### [Task instructions]
Go through the listing and return every line with "elsewhere" in it.

------ Material supplied

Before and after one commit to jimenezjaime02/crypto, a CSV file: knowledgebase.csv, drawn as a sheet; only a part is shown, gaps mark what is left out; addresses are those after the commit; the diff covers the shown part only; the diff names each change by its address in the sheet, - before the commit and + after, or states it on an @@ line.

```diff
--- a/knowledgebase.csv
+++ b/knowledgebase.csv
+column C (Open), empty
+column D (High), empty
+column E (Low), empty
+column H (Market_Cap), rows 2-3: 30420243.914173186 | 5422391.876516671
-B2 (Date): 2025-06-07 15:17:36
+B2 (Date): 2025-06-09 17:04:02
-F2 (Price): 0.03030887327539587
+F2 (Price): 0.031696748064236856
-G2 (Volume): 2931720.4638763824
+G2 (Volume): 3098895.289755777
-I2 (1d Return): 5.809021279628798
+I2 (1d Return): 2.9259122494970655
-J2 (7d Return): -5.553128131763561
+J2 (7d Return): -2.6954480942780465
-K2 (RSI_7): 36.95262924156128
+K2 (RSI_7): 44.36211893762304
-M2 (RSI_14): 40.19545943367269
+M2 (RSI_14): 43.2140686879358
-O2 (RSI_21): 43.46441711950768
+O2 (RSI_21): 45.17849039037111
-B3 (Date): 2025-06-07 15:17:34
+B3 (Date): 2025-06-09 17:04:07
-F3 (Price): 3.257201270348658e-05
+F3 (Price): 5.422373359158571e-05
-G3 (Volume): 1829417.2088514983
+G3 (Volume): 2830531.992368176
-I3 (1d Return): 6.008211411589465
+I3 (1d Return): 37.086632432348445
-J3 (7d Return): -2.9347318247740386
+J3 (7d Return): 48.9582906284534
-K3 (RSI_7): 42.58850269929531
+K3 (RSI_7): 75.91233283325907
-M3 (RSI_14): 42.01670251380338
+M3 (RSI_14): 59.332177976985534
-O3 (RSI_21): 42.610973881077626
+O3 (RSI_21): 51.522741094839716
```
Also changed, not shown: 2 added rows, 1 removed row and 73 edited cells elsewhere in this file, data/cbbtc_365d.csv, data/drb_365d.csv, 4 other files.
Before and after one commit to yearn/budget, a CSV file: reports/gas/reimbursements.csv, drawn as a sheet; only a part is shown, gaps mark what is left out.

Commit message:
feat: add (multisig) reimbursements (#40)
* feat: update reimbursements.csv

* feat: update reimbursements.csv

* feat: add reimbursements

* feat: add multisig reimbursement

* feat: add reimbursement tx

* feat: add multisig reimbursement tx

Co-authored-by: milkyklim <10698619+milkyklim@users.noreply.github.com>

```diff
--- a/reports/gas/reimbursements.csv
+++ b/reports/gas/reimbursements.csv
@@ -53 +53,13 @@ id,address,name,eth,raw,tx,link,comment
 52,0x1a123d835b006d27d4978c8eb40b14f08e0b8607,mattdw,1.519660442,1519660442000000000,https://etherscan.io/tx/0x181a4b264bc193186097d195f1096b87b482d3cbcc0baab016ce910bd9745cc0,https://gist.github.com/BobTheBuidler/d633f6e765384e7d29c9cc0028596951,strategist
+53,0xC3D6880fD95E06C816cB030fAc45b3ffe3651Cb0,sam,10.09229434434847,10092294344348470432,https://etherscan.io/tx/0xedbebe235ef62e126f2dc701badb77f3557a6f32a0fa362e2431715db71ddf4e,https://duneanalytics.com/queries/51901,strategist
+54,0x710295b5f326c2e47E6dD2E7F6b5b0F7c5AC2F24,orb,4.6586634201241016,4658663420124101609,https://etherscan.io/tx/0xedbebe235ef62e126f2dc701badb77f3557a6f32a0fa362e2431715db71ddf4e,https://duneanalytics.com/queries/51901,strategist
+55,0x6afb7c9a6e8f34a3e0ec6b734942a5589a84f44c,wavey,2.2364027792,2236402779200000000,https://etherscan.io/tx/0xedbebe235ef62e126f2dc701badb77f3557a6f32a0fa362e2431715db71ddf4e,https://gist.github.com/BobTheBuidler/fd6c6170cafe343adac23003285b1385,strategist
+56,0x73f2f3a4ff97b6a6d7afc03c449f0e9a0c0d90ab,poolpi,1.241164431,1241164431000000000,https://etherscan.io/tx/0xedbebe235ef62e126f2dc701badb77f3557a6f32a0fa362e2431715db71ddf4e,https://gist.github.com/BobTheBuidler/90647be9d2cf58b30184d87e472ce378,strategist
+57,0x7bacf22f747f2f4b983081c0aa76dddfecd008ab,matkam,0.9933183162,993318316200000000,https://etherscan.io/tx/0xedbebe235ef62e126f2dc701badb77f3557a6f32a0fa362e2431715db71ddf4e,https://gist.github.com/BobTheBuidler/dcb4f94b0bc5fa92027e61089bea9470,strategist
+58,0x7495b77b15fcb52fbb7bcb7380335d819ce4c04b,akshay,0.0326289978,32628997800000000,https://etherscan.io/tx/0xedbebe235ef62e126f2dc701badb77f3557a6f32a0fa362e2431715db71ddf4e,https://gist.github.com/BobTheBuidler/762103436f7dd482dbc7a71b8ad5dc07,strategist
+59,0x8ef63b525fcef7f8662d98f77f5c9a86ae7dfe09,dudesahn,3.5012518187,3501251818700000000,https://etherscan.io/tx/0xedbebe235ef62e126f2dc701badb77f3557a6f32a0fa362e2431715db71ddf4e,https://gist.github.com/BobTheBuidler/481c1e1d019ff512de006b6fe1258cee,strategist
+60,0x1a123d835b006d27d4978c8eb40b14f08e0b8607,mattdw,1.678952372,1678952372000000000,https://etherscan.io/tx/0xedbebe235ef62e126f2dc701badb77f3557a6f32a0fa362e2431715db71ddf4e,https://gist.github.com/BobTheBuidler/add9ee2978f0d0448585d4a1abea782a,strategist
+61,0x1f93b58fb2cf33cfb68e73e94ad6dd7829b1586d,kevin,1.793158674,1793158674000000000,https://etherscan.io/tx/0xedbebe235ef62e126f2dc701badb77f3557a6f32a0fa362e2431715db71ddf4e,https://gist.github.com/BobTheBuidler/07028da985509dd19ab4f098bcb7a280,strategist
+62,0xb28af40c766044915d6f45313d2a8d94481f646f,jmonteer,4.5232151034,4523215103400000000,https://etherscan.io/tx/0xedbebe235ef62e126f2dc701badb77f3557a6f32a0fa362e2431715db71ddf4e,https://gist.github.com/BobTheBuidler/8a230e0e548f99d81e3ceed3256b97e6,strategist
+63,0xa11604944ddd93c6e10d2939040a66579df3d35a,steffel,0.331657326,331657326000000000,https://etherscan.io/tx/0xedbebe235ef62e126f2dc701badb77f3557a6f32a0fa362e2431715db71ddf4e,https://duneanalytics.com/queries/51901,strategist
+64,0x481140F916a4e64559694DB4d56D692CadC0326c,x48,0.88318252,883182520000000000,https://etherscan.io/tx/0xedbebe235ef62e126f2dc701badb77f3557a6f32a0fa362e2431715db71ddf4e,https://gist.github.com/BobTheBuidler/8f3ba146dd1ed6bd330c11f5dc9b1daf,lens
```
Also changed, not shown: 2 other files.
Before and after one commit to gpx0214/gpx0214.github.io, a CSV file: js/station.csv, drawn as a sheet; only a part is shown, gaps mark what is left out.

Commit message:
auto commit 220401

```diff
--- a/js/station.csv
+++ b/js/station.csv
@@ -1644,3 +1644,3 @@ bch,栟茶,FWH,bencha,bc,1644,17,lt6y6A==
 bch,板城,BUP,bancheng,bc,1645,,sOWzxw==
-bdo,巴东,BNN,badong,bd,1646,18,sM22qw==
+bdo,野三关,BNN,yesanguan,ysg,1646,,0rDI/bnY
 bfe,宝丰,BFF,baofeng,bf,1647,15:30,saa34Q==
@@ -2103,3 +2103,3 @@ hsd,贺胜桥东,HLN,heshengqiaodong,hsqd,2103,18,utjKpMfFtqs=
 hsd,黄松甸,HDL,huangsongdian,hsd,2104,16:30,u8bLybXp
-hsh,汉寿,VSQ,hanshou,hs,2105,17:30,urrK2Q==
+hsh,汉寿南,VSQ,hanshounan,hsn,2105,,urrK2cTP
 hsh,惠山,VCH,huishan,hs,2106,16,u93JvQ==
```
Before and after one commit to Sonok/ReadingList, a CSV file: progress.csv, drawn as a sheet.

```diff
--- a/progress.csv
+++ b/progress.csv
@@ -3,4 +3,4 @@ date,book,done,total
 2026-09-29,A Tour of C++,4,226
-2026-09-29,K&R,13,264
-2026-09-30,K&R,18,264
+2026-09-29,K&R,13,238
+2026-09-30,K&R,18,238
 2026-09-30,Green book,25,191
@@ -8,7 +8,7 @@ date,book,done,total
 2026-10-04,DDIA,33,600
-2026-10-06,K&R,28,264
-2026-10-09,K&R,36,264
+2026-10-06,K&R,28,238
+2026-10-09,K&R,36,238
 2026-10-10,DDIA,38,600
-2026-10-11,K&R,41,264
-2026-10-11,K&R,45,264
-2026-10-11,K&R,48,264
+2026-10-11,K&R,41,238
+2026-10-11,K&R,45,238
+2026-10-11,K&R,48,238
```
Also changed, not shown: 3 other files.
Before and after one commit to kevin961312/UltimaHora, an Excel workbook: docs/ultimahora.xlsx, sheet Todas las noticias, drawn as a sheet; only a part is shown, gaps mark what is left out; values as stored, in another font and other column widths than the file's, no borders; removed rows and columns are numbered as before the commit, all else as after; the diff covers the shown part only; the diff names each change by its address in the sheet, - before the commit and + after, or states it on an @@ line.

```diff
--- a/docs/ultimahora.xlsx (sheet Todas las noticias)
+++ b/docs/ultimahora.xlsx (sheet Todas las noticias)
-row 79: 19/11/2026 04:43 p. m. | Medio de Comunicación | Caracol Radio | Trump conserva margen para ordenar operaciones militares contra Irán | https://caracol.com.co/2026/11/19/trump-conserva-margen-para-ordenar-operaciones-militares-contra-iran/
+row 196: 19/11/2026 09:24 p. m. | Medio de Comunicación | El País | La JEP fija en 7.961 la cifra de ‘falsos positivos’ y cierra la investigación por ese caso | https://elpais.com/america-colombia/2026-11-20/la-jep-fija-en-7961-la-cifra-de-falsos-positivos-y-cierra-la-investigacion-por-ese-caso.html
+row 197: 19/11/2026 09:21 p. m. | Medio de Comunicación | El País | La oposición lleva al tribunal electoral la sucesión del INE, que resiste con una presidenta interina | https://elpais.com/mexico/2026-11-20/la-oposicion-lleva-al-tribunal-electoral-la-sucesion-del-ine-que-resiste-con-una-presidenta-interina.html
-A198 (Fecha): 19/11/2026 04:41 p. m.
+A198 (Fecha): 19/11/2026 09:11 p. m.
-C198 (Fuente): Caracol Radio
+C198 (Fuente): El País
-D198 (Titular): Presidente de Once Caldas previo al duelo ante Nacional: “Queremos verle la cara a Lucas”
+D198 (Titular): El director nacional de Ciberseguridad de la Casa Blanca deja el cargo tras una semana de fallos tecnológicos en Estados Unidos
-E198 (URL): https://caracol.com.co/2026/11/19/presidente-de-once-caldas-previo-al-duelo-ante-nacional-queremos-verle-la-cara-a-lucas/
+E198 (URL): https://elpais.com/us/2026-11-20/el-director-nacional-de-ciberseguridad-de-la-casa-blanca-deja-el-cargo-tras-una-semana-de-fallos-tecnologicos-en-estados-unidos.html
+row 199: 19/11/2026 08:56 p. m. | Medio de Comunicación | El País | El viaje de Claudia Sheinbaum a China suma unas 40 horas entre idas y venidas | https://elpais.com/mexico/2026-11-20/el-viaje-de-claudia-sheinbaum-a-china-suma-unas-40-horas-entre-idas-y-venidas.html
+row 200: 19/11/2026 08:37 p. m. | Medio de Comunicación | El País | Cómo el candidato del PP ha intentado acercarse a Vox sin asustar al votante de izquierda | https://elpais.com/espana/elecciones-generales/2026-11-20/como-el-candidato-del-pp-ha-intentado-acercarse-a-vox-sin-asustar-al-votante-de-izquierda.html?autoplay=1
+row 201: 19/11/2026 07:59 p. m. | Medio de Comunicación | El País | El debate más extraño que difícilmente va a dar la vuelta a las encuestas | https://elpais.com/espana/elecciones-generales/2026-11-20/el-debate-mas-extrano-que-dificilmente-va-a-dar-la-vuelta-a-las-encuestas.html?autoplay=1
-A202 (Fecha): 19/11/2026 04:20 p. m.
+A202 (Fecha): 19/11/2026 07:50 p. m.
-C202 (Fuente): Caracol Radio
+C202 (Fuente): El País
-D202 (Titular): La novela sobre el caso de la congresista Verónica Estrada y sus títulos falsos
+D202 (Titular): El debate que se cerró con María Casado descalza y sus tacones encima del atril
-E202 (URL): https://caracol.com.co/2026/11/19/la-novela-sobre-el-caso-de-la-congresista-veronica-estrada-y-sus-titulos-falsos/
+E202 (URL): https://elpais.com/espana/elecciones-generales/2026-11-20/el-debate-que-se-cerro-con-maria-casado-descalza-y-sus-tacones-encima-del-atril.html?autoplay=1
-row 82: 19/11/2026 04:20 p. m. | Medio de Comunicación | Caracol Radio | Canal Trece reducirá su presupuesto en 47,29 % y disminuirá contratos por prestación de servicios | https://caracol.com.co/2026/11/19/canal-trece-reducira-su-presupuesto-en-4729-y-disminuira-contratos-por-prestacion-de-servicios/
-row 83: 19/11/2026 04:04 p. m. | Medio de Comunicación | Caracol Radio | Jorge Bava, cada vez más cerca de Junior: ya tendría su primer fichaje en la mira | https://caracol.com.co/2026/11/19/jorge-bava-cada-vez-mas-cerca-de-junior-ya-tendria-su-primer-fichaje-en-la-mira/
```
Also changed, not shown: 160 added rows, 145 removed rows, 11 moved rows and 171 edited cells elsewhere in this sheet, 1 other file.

------------

### [Task response]
Also changed, not shown: 2 added rows, 1 removed row and 73 edited cells elsewhere in this file, data/cbbtc_365d.csv, data/drb_365d.csv, 4 other files.
Also changed, not shown: 160 added rows, 145 removed rows, 11 moved rows and 171 edited cells elsewhere in this sheet, 1 other file.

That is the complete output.